Requirement » Below are the records; copy every line in them that holds the string "these".

[Before-and-after change data]
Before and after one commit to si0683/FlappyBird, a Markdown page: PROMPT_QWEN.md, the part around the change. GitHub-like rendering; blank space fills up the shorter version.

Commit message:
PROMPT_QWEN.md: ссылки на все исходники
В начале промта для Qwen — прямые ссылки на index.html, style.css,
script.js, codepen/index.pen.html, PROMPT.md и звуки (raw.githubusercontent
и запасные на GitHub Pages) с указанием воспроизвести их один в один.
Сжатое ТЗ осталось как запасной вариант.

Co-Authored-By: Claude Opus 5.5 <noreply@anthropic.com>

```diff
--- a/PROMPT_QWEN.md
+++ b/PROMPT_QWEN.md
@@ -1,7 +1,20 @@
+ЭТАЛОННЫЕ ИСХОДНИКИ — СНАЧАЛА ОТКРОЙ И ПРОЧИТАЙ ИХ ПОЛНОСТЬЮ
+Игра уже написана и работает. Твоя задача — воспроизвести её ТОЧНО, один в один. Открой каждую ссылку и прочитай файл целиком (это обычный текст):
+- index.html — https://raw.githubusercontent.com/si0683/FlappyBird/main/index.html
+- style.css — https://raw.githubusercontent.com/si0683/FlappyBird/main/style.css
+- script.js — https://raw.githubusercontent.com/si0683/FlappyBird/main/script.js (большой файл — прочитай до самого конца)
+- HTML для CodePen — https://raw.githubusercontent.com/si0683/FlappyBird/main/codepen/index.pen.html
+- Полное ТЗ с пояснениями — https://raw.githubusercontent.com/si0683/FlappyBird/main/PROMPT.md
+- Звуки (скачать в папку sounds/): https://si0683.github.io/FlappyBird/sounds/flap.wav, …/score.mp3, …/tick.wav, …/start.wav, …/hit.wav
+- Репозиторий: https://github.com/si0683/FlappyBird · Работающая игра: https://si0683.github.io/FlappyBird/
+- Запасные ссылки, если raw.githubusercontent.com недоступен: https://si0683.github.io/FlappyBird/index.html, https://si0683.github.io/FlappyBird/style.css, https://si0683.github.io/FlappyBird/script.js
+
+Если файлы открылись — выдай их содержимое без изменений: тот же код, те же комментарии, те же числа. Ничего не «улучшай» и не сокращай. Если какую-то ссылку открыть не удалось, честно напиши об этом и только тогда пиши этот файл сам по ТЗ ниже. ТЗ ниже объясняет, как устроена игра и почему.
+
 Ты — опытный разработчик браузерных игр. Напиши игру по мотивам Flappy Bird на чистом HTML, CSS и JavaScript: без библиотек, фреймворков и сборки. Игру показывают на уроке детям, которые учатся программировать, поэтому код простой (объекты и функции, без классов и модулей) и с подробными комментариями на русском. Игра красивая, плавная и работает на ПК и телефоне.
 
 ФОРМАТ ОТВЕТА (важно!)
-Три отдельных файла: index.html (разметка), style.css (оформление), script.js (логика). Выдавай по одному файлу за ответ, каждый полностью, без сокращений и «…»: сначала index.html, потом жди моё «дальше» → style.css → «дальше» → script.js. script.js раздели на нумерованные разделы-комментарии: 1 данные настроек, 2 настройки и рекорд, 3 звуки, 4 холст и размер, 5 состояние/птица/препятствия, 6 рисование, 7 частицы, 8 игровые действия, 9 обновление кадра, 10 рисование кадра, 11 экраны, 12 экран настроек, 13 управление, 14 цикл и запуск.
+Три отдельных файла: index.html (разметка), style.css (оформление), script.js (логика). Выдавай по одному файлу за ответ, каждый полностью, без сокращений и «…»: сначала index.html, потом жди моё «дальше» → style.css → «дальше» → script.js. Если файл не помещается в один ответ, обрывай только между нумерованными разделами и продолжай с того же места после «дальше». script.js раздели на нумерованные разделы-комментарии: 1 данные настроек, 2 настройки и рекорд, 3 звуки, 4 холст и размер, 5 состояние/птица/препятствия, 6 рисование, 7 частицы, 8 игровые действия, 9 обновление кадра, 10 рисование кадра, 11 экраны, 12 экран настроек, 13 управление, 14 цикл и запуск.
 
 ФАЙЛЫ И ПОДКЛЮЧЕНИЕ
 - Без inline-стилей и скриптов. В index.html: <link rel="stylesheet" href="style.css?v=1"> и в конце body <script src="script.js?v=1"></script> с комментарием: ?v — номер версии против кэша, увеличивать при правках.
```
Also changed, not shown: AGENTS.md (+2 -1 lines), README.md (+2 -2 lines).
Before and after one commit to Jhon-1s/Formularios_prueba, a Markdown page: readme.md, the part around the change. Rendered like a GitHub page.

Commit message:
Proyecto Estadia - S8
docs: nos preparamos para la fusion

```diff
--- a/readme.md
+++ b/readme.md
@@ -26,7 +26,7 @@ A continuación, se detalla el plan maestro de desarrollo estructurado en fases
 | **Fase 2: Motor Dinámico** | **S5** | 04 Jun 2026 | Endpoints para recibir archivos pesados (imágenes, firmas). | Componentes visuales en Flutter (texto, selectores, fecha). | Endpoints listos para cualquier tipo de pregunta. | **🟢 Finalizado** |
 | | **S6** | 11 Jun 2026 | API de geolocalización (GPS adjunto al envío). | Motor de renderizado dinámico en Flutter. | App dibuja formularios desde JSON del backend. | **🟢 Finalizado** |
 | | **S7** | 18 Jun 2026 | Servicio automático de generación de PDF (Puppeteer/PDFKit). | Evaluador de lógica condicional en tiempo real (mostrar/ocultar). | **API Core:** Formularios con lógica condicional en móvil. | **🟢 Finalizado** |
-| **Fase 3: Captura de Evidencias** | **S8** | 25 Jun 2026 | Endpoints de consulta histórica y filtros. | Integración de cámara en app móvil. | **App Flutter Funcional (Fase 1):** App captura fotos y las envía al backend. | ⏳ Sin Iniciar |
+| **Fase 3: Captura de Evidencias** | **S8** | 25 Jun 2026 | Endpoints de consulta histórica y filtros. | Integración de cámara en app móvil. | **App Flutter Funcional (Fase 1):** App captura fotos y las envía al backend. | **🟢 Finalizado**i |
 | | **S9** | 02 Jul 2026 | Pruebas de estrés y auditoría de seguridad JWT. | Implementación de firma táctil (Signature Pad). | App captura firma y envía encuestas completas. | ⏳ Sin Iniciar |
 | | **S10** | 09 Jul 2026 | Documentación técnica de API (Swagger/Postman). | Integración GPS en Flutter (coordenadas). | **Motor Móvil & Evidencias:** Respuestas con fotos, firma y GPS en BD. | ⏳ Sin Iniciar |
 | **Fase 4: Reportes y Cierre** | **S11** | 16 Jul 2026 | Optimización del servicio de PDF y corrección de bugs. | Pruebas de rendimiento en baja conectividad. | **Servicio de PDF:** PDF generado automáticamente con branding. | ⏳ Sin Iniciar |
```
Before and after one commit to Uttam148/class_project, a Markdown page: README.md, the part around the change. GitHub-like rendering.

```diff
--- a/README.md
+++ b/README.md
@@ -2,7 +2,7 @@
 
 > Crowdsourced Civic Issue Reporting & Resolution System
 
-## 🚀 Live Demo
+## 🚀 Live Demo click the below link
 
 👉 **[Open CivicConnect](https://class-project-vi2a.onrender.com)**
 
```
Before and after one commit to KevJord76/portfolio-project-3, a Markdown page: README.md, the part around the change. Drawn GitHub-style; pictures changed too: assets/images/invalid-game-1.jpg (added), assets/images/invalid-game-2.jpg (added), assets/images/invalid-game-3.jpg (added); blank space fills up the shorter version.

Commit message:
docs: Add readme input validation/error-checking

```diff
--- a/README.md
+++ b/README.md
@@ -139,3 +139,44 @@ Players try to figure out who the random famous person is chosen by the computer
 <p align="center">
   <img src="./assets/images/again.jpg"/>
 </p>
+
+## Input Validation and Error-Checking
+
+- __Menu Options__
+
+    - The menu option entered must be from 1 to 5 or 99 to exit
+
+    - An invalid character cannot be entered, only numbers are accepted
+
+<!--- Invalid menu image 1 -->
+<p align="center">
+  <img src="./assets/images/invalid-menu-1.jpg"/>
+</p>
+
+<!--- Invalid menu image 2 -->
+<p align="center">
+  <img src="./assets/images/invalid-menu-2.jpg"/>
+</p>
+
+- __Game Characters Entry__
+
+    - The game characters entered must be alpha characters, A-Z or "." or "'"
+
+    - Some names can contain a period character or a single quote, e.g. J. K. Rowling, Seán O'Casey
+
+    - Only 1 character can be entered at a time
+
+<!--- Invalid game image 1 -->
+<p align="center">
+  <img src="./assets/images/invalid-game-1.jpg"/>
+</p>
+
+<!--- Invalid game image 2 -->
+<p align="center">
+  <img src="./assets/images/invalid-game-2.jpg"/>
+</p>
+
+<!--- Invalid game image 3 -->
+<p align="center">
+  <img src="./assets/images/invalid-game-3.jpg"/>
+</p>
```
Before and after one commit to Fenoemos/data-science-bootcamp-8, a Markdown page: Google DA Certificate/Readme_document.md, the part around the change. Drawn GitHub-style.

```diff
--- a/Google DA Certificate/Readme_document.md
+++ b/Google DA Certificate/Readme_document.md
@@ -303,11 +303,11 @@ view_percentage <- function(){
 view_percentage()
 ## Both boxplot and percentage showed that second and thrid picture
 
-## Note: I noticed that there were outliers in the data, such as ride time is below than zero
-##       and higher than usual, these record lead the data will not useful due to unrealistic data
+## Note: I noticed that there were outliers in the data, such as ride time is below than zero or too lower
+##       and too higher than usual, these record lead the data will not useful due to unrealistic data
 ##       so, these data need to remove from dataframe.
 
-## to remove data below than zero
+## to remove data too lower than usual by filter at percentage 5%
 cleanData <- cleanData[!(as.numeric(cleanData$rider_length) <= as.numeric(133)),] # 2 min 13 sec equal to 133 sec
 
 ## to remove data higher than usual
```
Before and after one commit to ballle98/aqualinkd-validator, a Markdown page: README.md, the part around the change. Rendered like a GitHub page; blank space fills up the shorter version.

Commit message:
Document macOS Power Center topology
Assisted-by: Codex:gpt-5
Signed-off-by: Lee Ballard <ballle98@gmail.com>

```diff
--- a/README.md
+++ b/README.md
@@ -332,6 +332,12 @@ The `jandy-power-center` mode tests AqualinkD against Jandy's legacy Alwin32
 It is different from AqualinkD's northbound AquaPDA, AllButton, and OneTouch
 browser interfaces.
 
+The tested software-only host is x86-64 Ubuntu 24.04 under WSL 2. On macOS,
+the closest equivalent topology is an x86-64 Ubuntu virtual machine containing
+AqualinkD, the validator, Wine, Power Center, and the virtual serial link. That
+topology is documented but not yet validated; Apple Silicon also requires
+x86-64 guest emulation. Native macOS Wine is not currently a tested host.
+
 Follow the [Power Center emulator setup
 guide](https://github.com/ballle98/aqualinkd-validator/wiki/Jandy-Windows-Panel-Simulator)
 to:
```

Answer space »
-##       and higher than usual, these record lead the data will not useful due to unrealistic data
+##       and too higher than usual, these record lead the data will not useful due to unrealistic data
 ##       so, these data need to remove from dataframe.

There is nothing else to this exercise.